Since 2014, the U.S. has accused Russia of violating The Intermediate-Range Nuclear Forces Treaty (INF Treaty), which bans the production of all land-based nuclear and conventional missiles with ranges of 500 to 5,500 kilometers (310 to 3,420 miles). In November, National Security Council official Christopher Ford first revealed that the 9M729 was the source of U.S. noncompliance accusations against Russia. The following month, Undersecretary for Political Affairs Thomas A. Shannon told Russia's Kommersant newspaper, "Russia continues to produce and field a missile system that violates the INF Treaty," in an interview published on the 30th anniversary of the agreement.

"While we continue to seek a diplomatic solution to Russia's violation, the United States is also beginning to study military options for a ground-launched intermediate-range system to ensure, should Russia not return to compliance and should the INF Treaty collapse as a result of Russia's violation, that the United States will be able to defend itself and U.S. allies, and deny Russia the military advantage it has sought with the development of prohibited missiles," Shannon said at the time.

Tensions grew to the point at which former Soviet leader Mikhail Gorbachev, who signed the treaty himself, warned that Trump and Russian President Vladimir Putin must solve the issue before sparking a new arms race. Russia, however, has denied violating the INF Treaty and has countered that the U.S. was, in fact, violating the treaty by deploying missile systems across Europe.

While not much is known about the 9M729, it is believed to use the same launcher as the Iskander missile system, which Russia has increasing deployed to its western border.
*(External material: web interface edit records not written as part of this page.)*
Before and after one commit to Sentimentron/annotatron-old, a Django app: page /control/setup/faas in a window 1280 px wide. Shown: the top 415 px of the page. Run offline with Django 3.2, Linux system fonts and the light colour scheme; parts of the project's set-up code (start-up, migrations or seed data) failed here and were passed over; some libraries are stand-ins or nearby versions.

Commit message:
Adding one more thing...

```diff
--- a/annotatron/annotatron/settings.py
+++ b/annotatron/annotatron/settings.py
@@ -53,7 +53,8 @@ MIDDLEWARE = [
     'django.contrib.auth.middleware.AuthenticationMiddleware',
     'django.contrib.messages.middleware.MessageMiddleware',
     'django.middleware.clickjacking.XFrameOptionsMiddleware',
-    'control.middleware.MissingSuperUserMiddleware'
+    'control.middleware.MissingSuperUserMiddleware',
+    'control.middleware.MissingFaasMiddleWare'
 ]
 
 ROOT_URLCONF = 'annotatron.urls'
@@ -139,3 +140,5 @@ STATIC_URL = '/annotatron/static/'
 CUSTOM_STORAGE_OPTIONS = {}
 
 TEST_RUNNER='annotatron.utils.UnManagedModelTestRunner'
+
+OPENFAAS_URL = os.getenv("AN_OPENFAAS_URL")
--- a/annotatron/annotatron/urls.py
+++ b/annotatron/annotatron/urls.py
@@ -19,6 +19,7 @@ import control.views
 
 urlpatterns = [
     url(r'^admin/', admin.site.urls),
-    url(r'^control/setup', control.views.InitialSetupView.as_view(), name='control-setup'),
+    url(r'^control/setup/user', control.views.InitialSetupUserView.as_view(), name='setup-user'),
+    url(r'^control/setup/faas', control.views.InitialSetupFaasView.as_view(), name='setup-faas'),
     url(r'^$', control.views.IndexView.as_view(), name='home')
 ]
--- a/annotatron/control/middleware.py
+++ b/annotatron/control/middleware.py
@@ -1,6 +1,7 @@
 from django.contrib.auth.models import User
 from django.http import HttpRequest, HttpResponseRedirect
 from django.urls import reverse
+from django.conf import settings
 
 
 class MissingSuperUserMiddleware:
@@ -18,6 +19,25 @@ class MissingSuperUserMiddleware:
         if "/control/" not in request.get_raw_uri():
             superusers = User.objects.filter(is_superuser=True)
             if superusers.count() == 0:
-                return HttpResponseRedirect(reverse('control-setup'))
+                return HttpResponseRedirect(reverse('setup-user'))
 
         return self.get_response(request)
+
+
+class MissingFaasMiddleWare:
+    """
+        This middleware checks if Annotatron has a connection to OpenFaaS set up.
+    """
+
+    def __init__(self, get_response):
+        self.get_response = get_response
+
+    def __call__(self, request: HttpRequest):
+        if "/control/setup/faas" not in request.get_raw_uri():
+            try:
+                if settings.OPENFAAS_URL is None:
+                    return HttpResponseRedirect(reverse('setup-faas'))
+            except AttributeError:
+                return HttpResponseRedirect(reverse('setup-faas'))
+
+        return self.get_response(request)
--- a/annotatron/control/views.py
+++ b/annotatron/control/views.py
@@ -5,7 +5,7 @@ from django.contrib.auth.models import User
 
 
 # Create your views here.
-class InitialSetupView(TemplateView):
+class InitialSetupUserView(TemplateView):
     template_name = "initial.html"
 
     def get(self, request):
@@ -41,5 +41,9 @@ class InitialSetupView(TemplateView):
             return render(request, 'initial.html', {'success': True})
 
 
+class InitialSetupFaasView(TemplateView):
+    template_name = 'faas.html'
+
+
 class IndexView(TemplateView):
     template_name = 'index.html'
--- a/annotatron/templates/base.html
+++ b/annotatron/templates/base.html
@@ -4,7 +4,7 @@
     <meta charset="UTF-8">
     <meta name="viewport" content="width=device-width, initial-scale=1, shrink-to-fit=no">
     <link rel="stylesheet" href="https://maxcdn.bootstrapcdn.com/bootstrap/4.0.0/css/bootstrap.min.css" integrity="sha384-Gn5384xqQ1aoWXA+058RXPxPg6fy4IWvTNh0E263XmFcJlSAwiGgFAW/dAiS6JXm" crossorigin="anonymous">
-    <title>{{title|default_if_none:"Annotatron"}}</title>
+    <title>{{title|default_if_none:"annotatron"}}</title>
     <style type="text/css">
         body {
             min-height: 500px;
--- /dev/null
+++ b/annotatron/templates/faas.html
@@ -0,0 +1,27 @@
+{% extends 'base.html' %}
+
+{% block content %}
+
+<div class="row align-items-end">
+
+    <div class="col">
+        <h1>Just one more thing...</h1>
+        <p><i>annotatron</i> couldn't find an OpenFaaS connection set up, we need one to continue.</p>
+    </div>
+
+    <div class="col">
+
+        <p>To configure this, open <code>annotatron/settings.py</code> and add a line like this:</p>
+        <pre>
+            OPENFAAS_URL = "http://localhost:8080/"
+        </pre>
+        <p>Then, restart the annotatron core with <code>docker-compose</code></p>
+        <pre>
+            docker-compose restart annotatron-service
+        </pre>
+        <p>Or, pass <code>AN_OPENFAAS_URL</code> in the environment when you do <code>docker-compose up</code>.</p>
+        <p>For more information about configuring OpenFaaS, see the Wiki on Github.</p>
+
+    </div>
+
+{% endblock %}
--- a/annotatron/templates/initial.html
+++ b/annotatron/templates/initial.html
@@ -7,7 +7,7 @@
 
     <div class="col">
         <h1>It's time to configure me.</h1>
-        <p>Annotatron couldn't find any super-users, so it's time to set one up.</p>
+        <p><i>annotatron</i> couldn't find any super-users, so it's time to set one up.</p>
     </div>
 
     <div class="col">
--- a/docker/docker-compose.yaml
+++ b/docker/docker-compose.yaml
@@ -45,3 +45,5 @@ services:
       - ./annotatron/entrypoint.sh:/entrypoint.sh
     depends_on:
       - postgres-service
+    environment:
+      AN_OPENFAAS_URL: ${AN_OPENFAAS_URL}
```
In the neighboring Baltic countries of Estonia, Latvia and Lithuania—as well as Poland—NATO has established multinational battle groups designed to bolster defenses against perceived Russian aggression.

GettyImages-530951622
A U.S. Army serviceman stands at the red carpet ahead of an inauguration ceremony of the U.S. anti-missile station Aegis Ashore Romania (in the background) at the military base in Deveselu, Romania, on May 12, 2016. Russia has condemned the U.S. installation, claiming it was part of a wider missile shield designed to disarm Moscow. DANIEL MIHAILESCU/AFP/Getty Images

Since Russia's 2014 seizure of the Crimean Peninsula amid political unrest in Ukraine, NATO has adopted a tougher stance on its traditional foe, leading both sides to boost defenses and conduct historic exercises aimed at improving combat readiness. Trump has publicly criticized NATO, however, calling on its leaders to contribute more financially to the largely U.S.-backed coalition, whose ability to counter a Russian attack has been a source of concern for experts.

Mattis is set to attend the final NATO defense ministers' conference of 2018 on October 3 and 4 "to reinforce the need for equitable burden sharing, discuss implementation plans for key NATO summit outcomes, and reinforce the U.S. commitment to the alliance," according to the Defense Department.